-- WHAT TO WORK ON --
Copy out each line of the data that includes the string "mujhe".

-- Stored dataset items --
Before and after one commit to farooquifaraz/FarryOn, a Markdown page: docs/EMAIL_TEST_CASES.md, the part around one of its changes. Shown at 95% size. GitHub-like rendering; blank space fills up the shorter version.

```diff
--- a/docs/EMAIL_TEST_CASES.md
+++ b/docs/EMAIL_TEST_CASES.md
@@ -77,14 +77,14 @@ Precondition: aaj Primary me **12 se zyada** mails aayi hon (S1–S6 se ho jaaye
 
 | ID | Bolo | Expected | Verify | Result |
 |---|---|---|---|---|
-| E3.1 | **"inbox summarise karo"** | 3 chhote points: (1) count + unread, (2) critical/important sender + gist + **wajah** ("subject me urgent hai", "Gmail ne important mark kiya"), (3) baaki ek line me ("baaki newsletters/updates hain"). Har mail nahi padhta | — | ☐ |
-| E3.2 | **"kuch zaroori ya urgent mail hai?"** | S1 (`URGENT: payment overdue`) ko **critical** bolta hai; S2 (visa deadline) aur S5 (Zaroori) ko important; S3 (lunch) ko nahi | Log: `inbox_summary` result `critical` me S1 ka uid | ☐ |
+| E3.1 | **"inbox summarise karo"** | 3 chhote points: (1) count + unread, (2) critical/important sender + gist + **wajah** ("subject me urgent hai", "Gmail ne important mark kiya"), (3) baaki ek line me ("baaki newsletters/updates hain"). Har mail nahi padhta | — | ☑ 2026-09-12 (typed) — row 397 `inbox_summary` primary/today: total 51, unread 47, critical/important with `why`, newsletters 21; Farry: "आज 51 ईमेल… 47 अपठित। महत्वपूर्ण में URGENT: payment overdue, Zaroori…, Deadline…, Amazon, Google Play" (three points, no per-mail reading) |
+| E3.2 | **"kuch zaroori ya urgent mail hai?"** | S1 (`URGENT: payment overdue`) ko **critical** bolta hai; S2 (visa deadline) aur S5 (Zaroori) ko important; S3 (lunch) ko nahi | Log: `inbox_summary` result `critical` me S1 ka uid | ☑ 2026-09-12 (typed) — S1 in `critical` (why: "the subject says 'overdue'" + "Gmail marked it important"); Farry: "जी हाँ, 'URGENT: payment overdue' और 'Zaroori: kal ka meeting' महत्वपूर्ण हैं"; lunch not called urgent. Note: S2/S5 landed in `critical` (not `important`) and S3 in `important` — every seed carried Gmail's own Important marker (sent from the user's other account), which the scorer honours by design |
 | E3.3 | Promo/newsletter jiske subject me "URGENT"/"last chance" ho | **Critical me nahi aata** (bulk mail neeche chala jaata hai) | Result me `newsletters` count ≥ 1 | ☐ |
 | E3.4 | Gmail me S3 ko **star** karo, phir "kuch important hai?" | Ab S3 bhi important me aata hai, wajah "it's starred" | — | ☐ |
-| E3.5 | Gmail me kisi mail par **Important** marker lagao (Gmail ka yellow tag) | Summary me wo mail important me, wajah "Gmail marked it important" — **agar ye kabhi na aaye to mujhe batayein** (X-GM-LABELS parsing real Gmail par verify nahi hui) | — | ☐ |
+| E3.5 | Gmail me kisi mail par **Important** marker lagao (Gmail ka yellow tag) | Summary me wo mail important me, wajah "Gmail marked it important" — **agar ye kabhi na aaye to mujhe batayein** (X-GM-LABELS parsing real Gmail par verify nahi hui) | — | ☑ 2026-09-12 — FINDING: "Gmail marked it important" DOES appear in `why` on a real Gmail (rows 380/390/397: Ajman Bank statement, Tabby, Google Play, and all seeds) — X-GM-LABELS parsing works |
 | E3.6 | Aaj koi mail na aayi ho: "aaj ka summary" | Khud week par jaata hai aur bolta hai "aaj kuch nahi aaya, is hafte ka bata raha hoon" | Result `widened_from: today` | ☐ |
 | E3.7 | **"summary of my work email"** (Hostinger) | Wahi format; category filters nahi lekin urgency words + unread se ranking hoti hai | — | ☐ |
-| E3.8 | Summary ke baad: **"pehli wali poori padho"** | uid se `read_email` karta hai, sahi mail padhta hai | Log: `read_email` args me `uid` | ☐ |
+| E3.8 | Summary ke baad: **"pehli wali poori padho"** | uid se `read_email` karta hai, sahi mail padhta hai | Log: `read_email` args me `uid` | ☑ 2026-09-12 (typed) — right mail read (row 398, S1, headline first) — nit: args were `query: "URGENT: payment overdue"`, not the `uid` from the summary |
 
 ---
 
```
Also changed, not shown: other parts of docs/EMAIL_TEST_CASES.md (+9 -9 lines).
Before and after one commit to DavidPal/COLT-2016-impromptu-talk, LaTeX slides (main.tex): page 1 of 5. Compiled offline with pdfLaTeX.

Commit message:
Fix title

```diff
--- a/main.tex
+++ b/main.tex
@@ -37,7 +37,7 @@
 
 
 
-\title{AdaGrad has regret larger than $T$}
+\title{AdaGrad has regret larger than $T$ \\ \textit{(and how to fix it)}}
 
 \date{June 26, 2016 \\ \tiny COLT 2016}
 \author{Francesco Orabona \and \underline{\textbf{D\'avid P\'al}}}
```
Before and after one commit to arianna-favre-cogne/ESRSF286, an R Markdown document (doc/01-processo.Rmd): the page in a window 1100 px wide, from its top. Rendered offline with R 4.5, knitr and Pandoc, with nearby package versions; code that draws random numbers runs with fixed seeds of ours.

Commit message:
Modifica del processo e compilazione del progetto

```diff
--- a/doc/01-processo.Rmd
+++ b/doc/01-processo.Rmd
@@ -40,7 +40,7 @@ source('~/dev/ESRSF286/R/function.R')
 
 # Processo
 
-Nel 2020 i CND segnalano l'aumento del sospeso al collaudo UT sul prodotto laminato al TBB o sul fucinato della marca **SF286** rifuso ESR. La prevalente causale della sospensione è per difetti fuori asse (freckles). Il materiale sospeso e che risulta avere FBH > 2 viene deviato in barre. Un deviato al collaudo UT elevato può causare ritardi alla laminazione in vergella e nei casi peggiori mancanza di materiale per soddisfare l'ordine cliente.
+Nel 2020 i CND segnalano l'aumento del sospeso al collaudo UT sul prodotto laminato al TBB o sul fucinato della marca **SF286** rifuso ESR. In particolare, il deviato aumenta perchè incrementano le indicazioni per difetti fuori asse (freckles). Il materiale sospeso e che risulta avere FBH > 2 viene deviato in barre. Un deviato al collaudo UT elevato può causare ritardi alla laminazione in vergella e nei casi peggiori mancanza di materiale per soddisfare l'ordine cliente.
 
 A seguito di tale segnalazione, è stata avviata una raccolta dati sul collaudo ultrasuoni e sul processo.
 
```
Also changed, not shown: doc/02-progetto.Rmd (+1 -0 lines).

-- WRITTEN REPLY --
-| E3.5 | Gmail me kisi mail par **Important** marker lagao (Gmail ka yellow tag) | Summary me wo mail important me, wajah "Gmail marked it important" — **agar ye kabhi na aaye to mujhe batayein** (X-GM-LABELS parsing real Gmail par verify nahi hui) | — | ☐ |
+| E3.5 | Gmail me kisi mail par **Important** marker lagao (Gmail ka yellow tag) | Summary me wo mail important me, wajah "Gmail marked it important" — **agar ye kabhi na aaye to mujhe batayein** (X-GM-LABELS parsing real Gmail par verify nahi hui) | — | ☑ 2026-09-12 — FINDING: "Gmail marked it important" DOES appear in `why` on a real Gmail (rows 380/390/397: Ajman Bank statement, Tabby, Google Play, and all seeds) — X-GM-LABELS parsing works |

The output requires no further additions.